I, like most people around the globe, suddenly have a lot of time on my hands. This routine-wrecking and self-reflection-inducing isolation has presented me (and probably you) with a seemingly open-ended existence… so I decided to use this time to ask myself some hard questions. It started while on perhaps my third casual stroll of the day around my neighborhood; I was listening to the podcast The Allusionist with Helen Zatlzman, in which she takes short but deep dives into every aspect of language and communication. The episode I was listening to is titled “Alarm Bells” and focuses on the language we use to communicate about climate change, a topic that I deal with nearly every day as an environmental educator and yet still sometimes find myself struggling to address in my day to day life.
As I was listening to the episode, I realized that I deal with a lot of shame related to a feeling of inaction, of not being able to do enough even though I teach about the natural world and how to protect it. Why do I feel this way? You always hear those typical sentiments of “even One Small Thing makes a difference” and “even an individual can help”…but have I done my One Small Thing? Is anyone else? Then the conversation happening in my headphones really resonated when one of the interviewees, Alice Bell, Director of Communications at the climate charity Possible and author of the book, Can We Save The Planet? commented: “A piece of environmental psychology that a lot of us in climate change campaigns use, which is this idea that if you hear a fire alarm, or even if you smell smoke, you probably won't act until you see other people starting to act”.
Later in the conversation, another interviewee named Robin Webster spoke about the petrifying effect that The Climate Conversation has on so many people and the interesting perspective she has gained through her work with the climate communication organization, Climate Outreach:

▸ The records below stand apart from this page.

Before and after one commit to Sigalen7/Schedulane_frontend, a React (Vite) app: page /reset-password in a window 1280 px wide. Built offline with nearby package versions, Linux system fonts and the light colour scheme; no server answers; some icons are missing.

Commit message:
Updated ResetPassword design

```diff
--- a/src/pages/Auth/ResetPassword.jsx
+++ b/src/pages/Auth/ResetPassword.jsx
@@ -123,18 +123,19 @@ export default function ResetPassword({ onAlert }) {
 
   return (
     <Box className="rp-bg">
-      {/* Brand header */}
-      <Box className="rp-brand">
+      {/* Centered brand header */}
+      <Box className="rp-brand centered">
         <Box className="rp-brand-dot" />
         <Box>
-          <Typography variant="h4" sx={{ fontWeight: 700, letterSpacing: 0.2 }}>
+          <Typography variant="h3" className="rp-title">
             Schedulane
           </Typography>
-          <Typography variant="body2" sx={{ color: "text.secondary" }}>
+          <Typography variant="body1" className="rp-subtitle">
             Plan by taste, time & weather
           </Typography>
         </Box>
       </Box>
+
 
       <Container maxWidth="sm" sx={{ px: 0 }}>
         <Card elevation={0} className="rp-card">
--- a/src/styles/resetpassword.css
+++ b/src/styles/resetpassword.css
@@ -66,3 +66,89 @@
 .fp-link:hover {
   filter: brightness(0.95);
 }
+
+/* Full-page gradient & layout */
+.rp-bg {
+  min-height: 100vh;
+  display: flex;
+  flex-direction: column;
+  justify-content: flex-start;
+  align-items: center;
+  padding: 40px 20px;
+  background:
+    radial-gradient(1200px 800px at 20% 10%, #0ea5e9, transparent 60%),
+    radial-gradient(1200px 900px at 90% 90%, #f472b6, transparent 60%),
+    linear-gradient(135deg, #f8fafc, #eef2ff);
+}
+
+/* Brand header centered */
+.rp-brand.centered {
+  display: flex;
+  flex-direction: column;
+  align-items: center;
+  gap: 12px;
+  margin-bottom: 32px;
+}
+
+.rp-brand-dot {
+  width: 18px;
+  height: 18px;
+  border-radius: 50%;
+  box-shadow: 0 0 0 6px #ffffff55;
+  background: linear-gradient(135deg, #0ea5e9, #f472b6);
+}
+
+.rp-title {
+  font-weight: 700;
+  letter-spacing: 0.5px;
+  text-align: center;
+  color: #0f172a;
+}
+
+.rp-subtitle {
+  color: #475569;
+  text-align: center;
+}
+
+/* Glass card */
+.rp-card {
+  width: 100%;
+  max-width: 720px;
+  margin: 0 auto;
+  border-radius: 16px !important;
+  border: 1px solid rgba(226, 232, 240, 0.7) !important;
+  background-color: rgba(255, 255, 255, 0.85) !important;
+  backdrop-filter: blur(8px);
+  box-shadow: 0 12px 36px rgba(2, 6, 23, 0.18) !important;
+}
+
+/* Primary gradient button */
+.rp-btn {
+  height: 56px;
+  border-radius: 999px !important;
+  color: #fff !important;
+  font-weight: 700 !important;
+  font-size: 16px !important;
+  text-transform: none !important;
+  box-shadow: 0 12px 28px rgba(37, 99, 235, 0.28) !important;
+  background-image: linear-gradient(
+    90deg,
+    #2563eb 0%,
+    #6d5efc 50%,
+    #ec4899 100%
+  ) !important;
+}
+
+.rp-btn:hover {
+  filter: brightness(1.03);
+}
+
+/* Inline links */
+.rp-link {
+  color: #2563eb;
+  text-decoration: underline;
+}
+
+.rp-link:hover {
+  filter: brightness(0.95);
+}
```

“…And then conversely, we also found the people that were having the most conversations were often using their own experience of, ‘Well, I decided to cycle with the kids to school rather than take the car, or I've slightly changed my diet...’ And they didn't have to be massive changes, but they were changes that were sort of a part of somebody's identity… What you do by yourself, it feels insignificant. And I think as people, we're drawn into doing things by other people. And our sense of identity is built by how we see ourselves and also what we see other people doing. So don't feel like your own actions are insignificant, because actually they're often very significant to the people around you.”
It was at this moment on my walk that I passed a small woodlot that I had passed every day for weeks and only noticed because of the tremendous amount of litter strewn throughout it. I stopped in my tracks, paused the podcast, and stared in disgust at the sight before me. I then had a realization: I had ignored this woodlot and the sadness it made me feel because I was scared stiff by the weight of it…and I had never seen anyone else do anything about it, either. I may spend my professional life working hard to educate and engage people in understanding climate change and how they can make small changes to help out, but had I actually SEEN it happen? Who in my life was doing that One Small Thing?
Can I be that person?
So I decided I was going to clean up that woodlot and that was going to be my One Small Thing. It was easy and honestly rather meditative. I put on some gloves, popped another podcast in my ears, and spent two hours just quietly picking up trash. People walked past and watched me as they went on their way. I saw faces in the windows looking down at me. Did I inspire them or just provide some isolation entertainment? Either way, I did something. I inspired myself and MAYBE someone else caught a glimpse of it and it sparked a question inside them. Who can you inspire? What is your One Small Thing?